The octopus has become something of a theme here at Novation since we put one on the cover of our new POPIA book. This got us thinking about how information officers (IOs) and octopuses have more in common than you might imagine. Here are the top 5 ways IOs and octopuses are alike.
1. THEY CAN (KIND OF) SEE INTO THE FUTURE
Remember the German octopus named Paul who correctly predicted the outcome of eight matches in the 2010 FIFA World Cup? Paul the Octopus is sadly no longer with us, but his legacy lives on. Similarly, IOs have to be able to plan for the likelihood of a variety of scenarios occurring in the future. This is essentially Risk Management 101. Understanding risk management is very important for IOs seeking to manage their organisation’s POPIA compliance risks.
2. THEY ARE SHAPE-SHIFTERS, MULTITASKERS AND WEARERS OF MANY HATS

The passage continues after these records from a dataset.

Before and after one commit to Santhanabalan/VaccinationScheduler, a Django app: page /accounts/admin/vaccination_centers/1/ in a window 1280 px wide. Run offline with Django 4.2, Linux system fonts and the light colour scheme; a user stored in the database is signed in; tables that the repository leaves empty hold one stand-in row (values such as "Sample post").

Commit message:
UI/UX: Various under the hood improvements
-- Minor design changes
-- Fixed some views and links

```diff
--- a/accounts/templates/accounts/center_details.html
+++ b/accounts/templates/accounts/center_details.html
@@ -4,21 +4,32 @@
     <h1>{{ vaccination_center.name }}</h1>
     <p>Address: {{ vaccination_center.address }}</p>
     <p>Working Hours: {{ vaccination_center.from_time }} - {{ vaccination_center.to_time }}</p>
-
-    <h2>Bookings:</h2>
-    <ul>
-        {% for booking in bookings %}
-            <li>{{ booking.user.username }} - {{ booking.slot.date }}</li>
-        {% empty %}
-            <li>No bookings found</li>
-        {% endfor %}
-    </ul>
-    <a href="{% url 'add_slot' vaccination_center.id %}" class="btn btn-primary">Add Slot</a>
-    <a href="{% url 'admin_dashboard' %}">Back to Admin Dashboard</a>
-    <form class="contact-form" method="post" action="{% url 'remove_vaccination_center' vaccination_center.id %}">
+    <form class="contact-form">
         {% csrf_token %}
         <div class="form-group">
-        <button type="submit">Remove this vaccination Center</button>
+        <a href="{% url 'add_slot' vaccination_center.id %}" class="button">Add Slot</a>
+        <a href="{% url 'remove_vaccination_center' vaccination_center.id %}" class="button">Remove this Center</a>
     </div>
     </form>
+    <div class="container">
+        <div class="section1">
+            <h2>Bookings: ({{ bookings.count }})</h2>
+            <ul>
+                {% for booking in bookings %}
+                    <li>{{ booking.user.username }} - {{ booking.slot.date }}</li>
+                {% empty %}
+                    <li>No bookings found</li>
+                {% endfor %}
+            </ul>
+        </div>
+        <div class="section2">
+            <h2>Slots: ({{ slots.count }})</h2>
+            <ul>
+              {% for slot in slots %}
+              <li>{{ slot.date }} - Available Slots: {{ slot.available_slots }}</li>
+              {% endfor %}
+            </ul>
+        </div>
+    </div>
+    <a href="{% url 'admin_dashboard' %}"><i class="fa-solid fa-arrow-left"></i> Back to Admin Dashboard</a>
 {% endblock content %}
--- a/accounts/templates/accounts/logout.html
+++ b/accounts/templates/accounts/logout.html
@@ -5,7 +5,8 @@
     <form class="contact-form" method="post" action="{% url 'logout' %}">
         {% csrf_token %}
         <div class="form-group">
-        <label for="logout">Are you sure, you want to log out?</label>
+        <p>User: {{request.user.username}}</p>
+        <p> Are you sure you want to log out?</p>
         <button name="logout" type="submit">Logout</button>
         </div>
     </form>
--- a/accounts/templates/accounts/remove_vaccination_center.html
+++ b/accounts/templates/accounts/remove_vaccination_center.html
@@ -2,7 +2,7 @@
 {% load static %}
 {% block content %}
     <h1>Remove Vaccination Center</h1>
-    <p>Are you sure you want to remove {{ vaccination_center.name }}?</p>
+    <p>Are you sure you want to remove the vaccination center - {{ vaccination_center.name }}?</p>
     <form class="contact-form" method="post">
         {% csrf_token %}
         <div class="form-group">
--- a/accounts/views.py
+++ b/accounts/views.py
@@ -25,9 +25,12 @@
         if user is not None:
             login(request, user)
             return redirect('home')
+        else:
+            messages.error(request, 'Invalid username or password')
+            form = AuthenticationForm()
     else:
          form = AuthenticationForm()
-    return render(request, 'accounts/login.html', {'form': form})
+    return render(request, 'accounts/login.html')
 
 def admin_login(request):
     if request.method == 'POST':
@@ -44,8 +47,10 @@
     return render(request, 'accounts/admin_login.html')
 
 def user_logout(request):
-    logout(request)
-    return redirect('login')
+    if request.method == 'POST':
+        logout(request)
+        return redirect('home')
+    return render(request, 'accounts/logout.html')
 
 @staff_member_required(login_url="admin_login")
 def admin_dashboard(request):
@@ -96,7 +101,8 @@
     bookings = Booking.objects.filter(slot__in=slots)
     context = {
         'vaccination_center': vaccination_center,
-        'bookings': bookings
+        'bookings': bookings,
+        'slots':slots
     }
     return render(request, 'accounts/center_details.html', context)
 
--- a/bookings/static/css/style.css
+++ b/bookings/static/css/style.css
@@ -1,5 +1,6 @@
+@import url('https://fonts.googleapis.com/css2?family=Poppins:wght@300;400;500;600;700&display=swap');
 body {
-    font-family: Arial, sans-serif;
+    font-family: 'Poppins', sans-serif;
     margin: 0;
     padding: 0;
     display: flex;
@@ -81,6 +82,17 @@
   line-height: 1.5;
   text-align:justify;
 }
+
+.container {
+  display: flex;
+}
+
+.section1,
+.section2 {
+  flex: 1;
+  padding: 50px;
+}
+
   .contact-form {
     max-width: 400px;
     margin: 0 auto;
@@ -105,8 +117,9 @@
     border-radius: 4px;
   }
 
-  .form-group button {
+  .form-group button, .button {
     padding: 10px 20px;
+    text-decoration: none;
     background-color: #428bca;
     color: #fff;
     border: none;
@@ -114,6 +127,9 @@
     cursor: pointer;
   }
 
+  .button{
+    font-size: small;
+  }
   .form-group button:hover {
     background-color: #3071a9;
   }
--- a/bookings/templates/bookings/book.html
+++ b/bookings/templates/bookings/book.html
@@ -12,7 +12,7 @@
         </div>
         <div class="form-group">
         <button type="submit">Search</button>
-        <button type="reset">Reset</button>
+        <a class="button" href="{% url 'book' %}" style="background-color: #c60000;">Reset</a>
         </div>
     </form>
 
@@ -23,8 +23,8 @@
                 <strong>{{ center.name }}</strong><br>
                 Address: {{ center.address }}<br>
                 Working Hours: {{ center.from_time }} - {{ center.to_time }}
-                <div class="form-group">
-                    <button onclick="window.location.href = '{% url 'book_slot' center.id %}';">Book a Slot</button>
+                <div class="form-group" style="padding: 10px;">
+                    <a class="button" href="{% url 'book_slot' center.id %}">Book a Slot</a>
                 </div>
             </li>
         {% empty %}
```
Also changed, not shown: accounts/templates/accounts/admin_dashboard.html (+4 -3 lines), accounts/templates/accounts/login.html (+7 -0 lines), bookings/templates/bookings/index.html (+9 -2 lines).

Octopuses can change colour instantaneously to camouflage with their surroundings, and shape-shift to fit into the tiniest cracks and crevices in a reef. The actual day job of most IOs (and deputy IOs, or DIOs) is as CEO, MD, CIO, legal counsel, company secretary, compliance officer, internal auditor, head of IT, IT manager… The list goes on. And they may feel they are expected to become POPIA experts overnight! Many smaller organisations won’t have the traditional three lines of defence to manage POPIA compliance risks, either. This means that many IOs and DIOs are owning and managing POPIA risks, reviewing and advising on how to manage these risks, and essentially marking their own homework. It’s a lot.
3. GIVING BIRTH = GAME OVER
Did you know that both male and female octopuses die soon after the female has laid their eggs? While no IOs and DIOs (that we know of) have actually kicked the bucket after giving birth to a POPIA project, chances are very high that they feel like death afterwards! We suggest being very nice to your IO. Speak in soothing tones. Offer them a hug. The countdown to 1 July 2021 was very stressful.
4. THEY HAVE A GREAT ABILITY TO MAKE A COMEBACK
An octopus can regenerate lost limbs if, for example, they are bitten off. As soon as an octopus’s arm is damaged or lost, a regrowth process kicks in to make the limb whole again. Four months later, it has a new, fully functioning arm. The IOs and DIOs left standing after 2020/2021 have shown resilience and the ability to innovate, adapt and change to effectively manage the grenades thrown at them over the past two years. Remember, taking data privacy seriously can also be a business opportunity and innovation incubator. Organisations need to work with their IOs and DIOs to use the increased focus on data privacy as an opportunity to grow, innovate, improve and adapt to business risks.
5. THEY HAVE A SENSE OF HUMOUR
Did you know that (another!) German octopus, this one called Otto, figured out that if he squirted water at a spotlight above his tank he could short-circuit his aquarium’s entire electricity system? He used to do this night after night, and enjoy watching the humans scramble to figure out what had happened. Only after several determined employees spent the night at the aquarium to discover the answer to the mysterious electricity outages was Otto the Octopus caught! IOs and DIOs are people, too, so please humour them when they try to infuse a little laughter or (bad) compliance jokes into their POPIA training. Science tells us that humour helps the brain to process and remember complex things, which is why we injected some decent (and indecent) POPIA jokes into our book.
Order it now.